What you are asked to do:
Select all lines in the records that include "float".

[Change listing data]
────
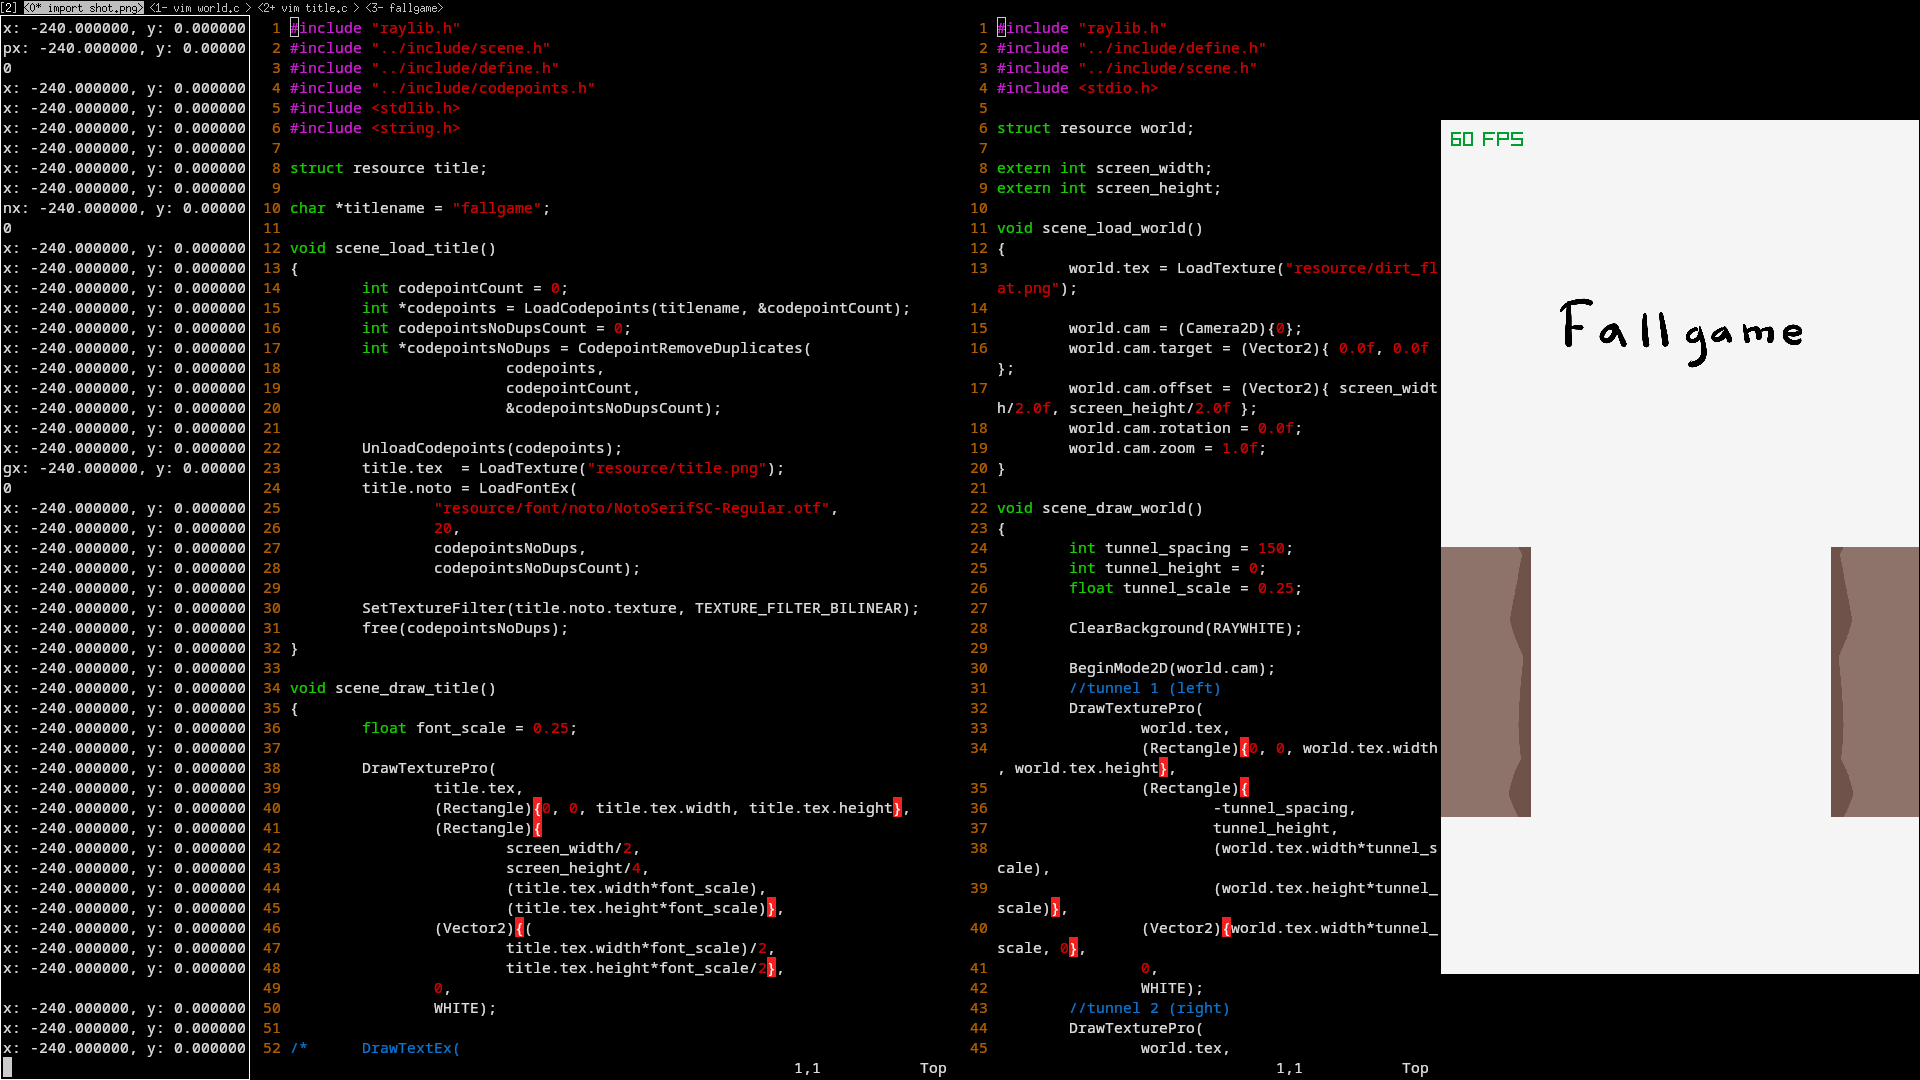
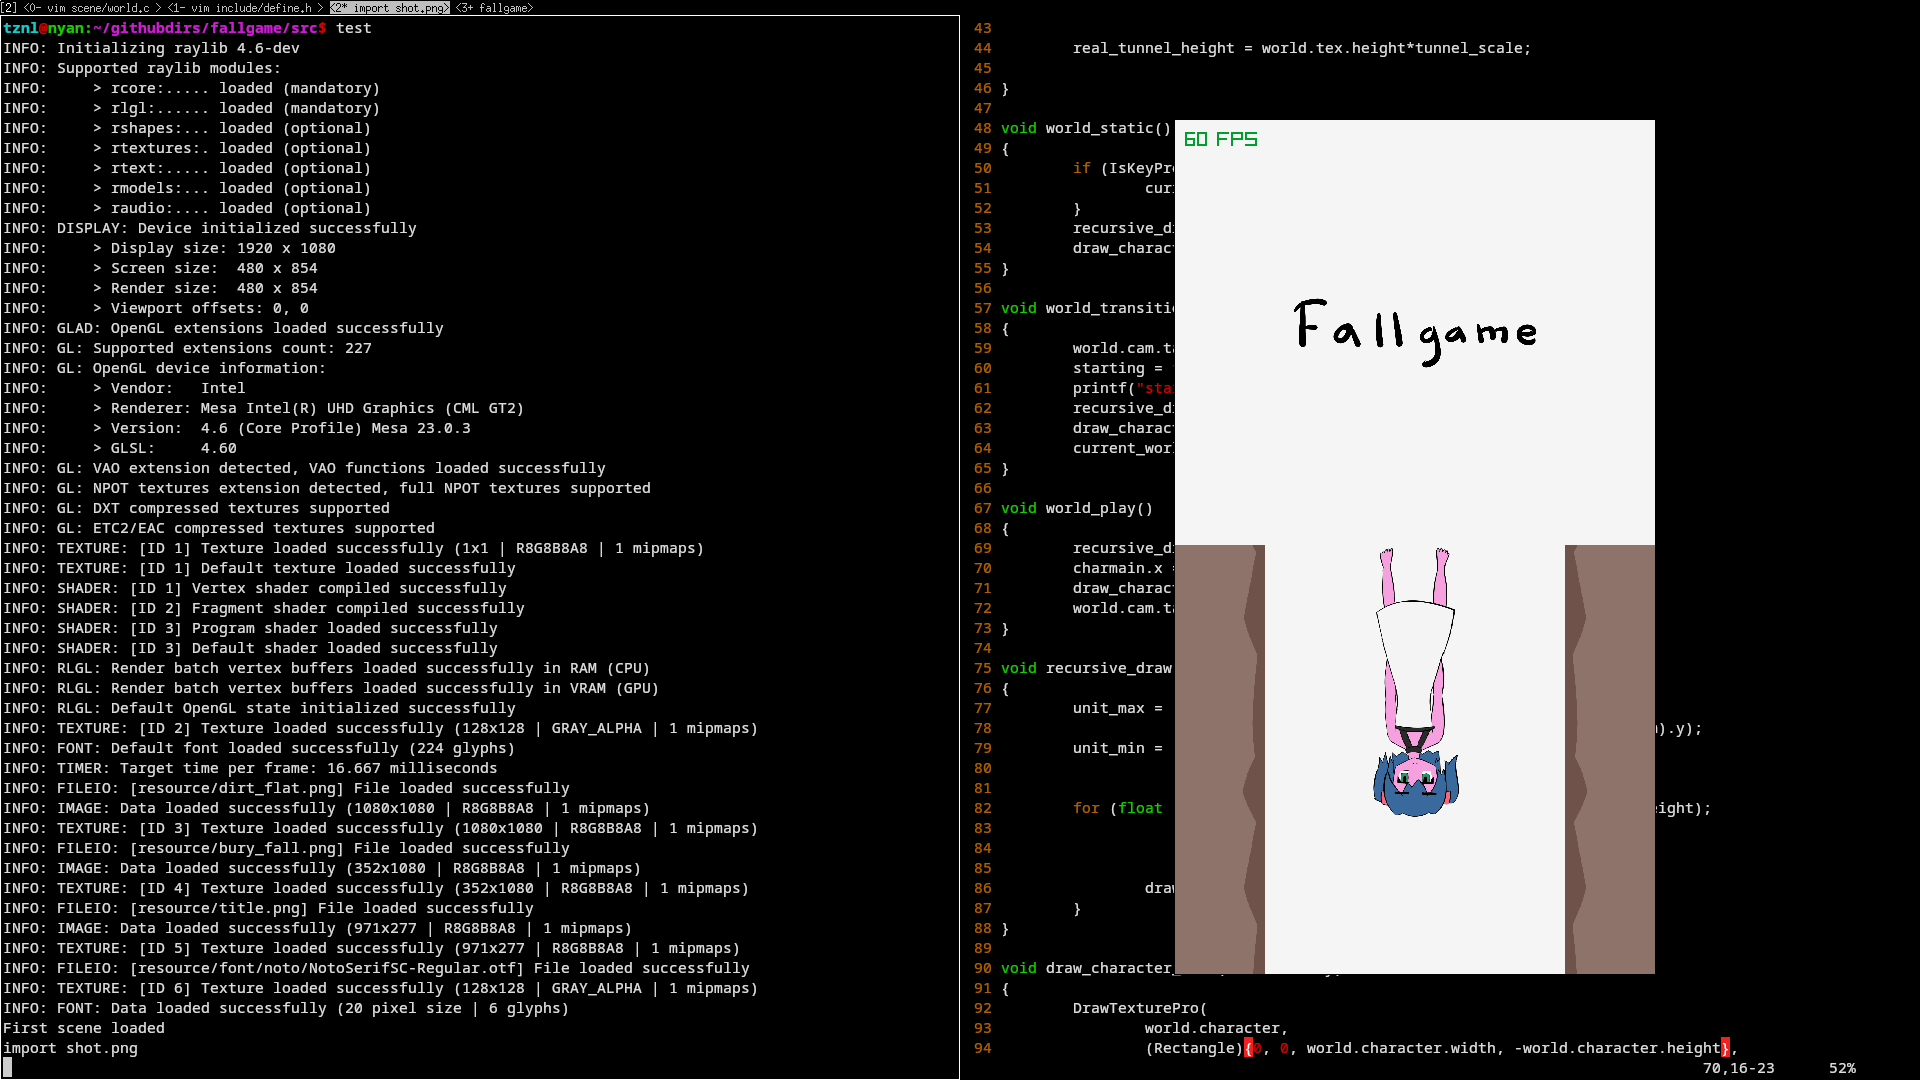
game is almost playable. added character sprite/ the old man is back 0_0

diff --git a/src/scene/world.c b/src/scene/world.c
@@ -4,50 +4,80 @@
 #include <stdio.h>
 #include <math.h>
 
-struct resource world;
+struct character
+{
+	int x;
+	int y;
+	int move;
+};
+struct character charmain;
 
-
-int offset		= 0;
-int tunnel_spacing	= 150;
-int tunnel_height 	= 0;
-int speed		= 10;
+int offset              = 0;
+int tunnel_spacing      = 150;
+int tunnel_height       = 0;
+int speed               = 10; 
 int real_tunnel_height;
 
-float tunnel_scale 	= 0.25;
+float character_scale	= 0.19;
+float tunnel_scale      = 0.25;
 float unit_max;
 float unit_min;
 
 bool started            = false;
-bool starting		= true;
+bool starting           = true;
 
-void scene_load_world()
+void world_load()
 {
         world.tex = LoadTexture("resource/dirt_flat.png");
-
         world.cam = (Camera2D){0};
-        world.cam.target = (Vector2){ 0., 0 };
+        world.cam.target = (Vector2){ 0, 0 };
         world.cam.offset = (Vector2){ screen_width/2.0f, screen_height/2.0f };
         world.cam.rotation = 0.0f;
         world.cam.zoom = 1.0f;
 
+	world.character = LoadTexture("resource/bury_fall.png");
+
+	charmain.y = (int)floor(GetScreenToWorld2D(
+		(Vector2){screen_width/2, screen_height/4}, 
+		world.cam).y);
+	charmain.x = 0;
+	charmain.move = 10;
 	real_tunnel_height = world.tex.height*tunnel_scale;
+	
 }
 
-void scene_draw_world()
+void world_static()
 {
-        ClearBackground(RAYWHITE);
-
-	if (IsKeyPressed(KEY_SPACE)) {
-		started = true;
-	}
-
-	BeginMode2D(world.cam);
-
+        if (IsKeyPressed(KEY_SPACE)) {
+                current_worldstate = TRANSITION;
+        }
 	recursive_draw();
-	printf("current target.y: %f\n", world.cam.target.y); 
+	draw_character_fall(0, 0);
+}
 
-        EndMode2D();
+void world_transition()
+{
+	world.cam.target = (Vector2){ 0.0f, screen_height/4 };
+	starting = false;
+	printf("starting tripped\n");
+	recursive_draw();
+	draw_character_fall(0, 0);
+	current_worldstate = PLAY;
+}
 
+void world_play()
+{
+	if (IsKeyDown(KEY_LEFT)) {
+		charmain.x-=charmain.move;
+	}else if (IsKeyDown(KEY_RIGHT)) {
+		charmain.x+=charmain.move;
+	}
+	charmain.y = (int)floor(GetScreenToWorld2D((Vector2){
+		screen_width, screen_height/4}, world.cam).y);
+	draw_character_fall(charmain.x, charmain.y);
+	recursive_draw();
+	world.cam.target = (Vector2){ 0, speed+world.cam.target.y };
+//	printf("charmain.y: %d\ntarget: %f\n", charmain.y, world.cam.target.y);
 }
 
 void recursive_draw() 
@@ -57,17 +87,28 @@ void recursive_draw()
         unit_min =      (float)(GetScreenToWorld2D(
                         (Vector2){0, 0}, world.cam).y);
 
-        if (started && starting) {
-                world.cam.target = (Vector2){ 0.0f, screen_height/4 };
-                starting = false;
-                printf("starting tripped\n");
-        } else if (started) {
-		world.cam.target = (Vector2){ 0, speed+world.cam.target.y };
-	}
+        for (float      i = tunnel_height + floor(unit_min/real_tunnel_height);
+                        i <= unit_max;
+                        i += real_tunnel_height) {
 
-        for (float i = tunnel_height + floor(unit_min/real_tunnel_height); i <= unit_max; i += real_tunnel_height) {
                 draw_tunnel_unit(i);
         }
+}
+
+void draw_character_fall(int x, int y)
+{
+	DrawTexturePro(
+		world.character,
+		(Rectangle){0, 0, world.character.width, -world.character.height},
+		(Rectangle){
+			charmain.x,
+			charmain.y,
+			world.character.width*character_scale,
+			world.character.height*character_scale},
+		(Vector2)	{(world.character.width*character_scale)/2, 
+				world.character.height*character_scale},
+		0,
+		WHITE);
 }
 
 void draw_tunnel_unit(float offset)

diff --git a/src/scenemanager.c b/src/scenemanager.c
@@ -1,6 +1,8 @@
 #include "raylib.h"
 #include "include/scenemanager.h"
 #include "include/scene.h"
+#include "include/define.h"
+#include <stdio.h>
 
 void scene_new(enum GameScreen scene)
 {
@@ -19,15 +21,30 @@ void scene_new(enum GameScreen scene)
 
 void world_draw(void)
 {
-	scene_draw_world();
+	BeginMode2D(world.cam);
+	ClearBackground(RAYWHITE);
+
+	switch (current_worldstate) {
+		case STATIC: world_static(); break;
+		case TRANSITION: world_transition(); break;
+		case PLAY: world_play();  break;
+		default: break;
+	}
+
+	EndMode2D();
+
 }
 void screen_draw(void)
 {
-	scene_draw_title();
+	switch (current_scene) {
+		case TITLE: screen_draw_title(); break;
+		case NONE: break;
+		default: break;
+	}
 }
 
 void resource_start(void)
 {
-	scene_load_world();
-	scene_load_title();
+	world_load();
+	screen_load_title();
 }

diff --git a/src/scene/title.c b/src/scene/title.c
@@ -1,15 +1,17 @@
 #include "raylib.h"
+#include "../include/scenemanager.h"
 #include "../include/scene.h"
 #include "../include/define.h"
 #include "../include/codepoints.h"
 #include <stdlib.h>
 #include <string.h>
+#include <stdio.h>
 
 struct resource title;
 
 char *titlename = "fallgame";
 
-void scene_load_title()
+void screen_load_title()
 {
 	int codepointCount = 0;
 	int *codepoints = LoadCodepoints(titlename, &codepointCount);
@@ -31,8 +33,12 @@ void scene_load_title()
 	free(codepointsNoDups);
 }
 
-void scene_draw_title()
+void screen_draw_title()
 {
+        if (IsKeyPressed(KEY_SPACE)) {
+                current_scene = NONE;
+        }
+
 	float font_scale = 0.25;
 
         DrawTexturePro(

diff --git a/src/include/scene.h b/src/include/scene.h
@@ -1,17 +1,21 @@
-#pragma once 
-
+#ifndef SCENE_H
+#define SCENE_H
 void scene_unload_title();
-void scene_load_title();
-void scene_draw_title();
+void screen_load_title();
+void screen_draw_title();
 
-void scene_unload_world();
-void scene_load_world();
-void scene_draw_world();
+//void scene_unload_world();
+void world_load();
+void world_static();
+void world_transition();
+void world_play();
 void draw_tunnel_unit(float offset);
-void move_to_start();
-void unstarted();
+void draw_character_fall();
+//void move_to_start();
+//void unstarted();
 void recursive_draw();
 
 //void scene_unload_test();
 //void scene_load_test();
 //void scene_draw_test();
+#endif

diff --git a/src/include/define.h b/src/include/define.h
@@ -2,12 +2,20 @@
 #define DEFINE_H
 #include "raylib.h"
 
+//world data. move to a seperate file later
+enum worldstate { STATIC = 0, PLAY, TRANSITION};
+
+extern struct resource world;
+extern enum worldstate current_worldstate;
+
+//universal data
 extern int screen_width;
 extern int screen_height;
 extern int fps_cap;
 
 struct resource
 {
+	Texture2D character;
         Camera2D cam;
         Font noto;
 	Texture2D tex;

diff --git a/src/include/scenemanager.h b/src/include/scenemanager.h
@@ -1,9 +1,11 @@
-#pragma once
+#ifndef SCENEMANAGER_H
+#define SCENEMANAGER_H
 #include "raylib.h"
-enum GameScreen { UNKNOWN = -1, START = 0, TITLE, TEST };
+enum GameScreen { UNKNOWN = -1, TITLE = 0, NONE};
 extern enum GameScreen current_scene;
 
 void scene_new(enum GameScreen scene);
 void world_draw(void);
 void screen_draw(void);
 void resource_start(void);
+#endif

diff --git a/src/define.c b/src/define.c
@@ -1,6 +1,12 @@
 #include "include/define.h"
 #include "include/scenemanager.h"
 
+//world data. move to a seperate file later
+enum worldstate current_worldstate = STATIC;
+
+struct resource world;
+
+//universal data
 enum GameScreen current_scene = TITLE;
 int screen_width  = 480;
 int screen_height = 854;

diff --git a/src/main.c b/src/main.c
@@ -22,8 +22,8 @@ int main()
 			printf("First scene loaded\n");
 			init_loaded = true;
 		}
-		screen_draw();
 		world_draw();
+		screen_draw();
 		DrawFPS(10, 10);
 
 		EndDrawing();

diff --git a/src/include/codepoints.h b/src/include/codepoints.h
@@ -1,2 +1,4 @@
-#pragma once
+#ifndef CODEPOINTS_H
+#define CODEPOINTS_H
 int *CodepointRemoveDuplicates(int *codepoints, int codepointCount, int *codepointsResultCount);
+#endif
────
Output of the exercise:
-float tunnel_scale 	= 0.25;
+float character_scale	= 0.19;
+float tunnel_scale      = 0.25;
 float unit_max;
 float unit_min;
         unit_min =      (float)(GetScreenToWorld2D(
+        for (float      i = tunnel_height + floor(unit_min/real_tunnel_height);
-        for (float i = tunnel_height + floor(unit_min/real_tunnel_height); i <= unit_max; i += real_tunnel_height) {
 void draw_tunnel_unit(float offset)
 	float font_scale = 0.25;
 void draw_tunnel_unit(float offset);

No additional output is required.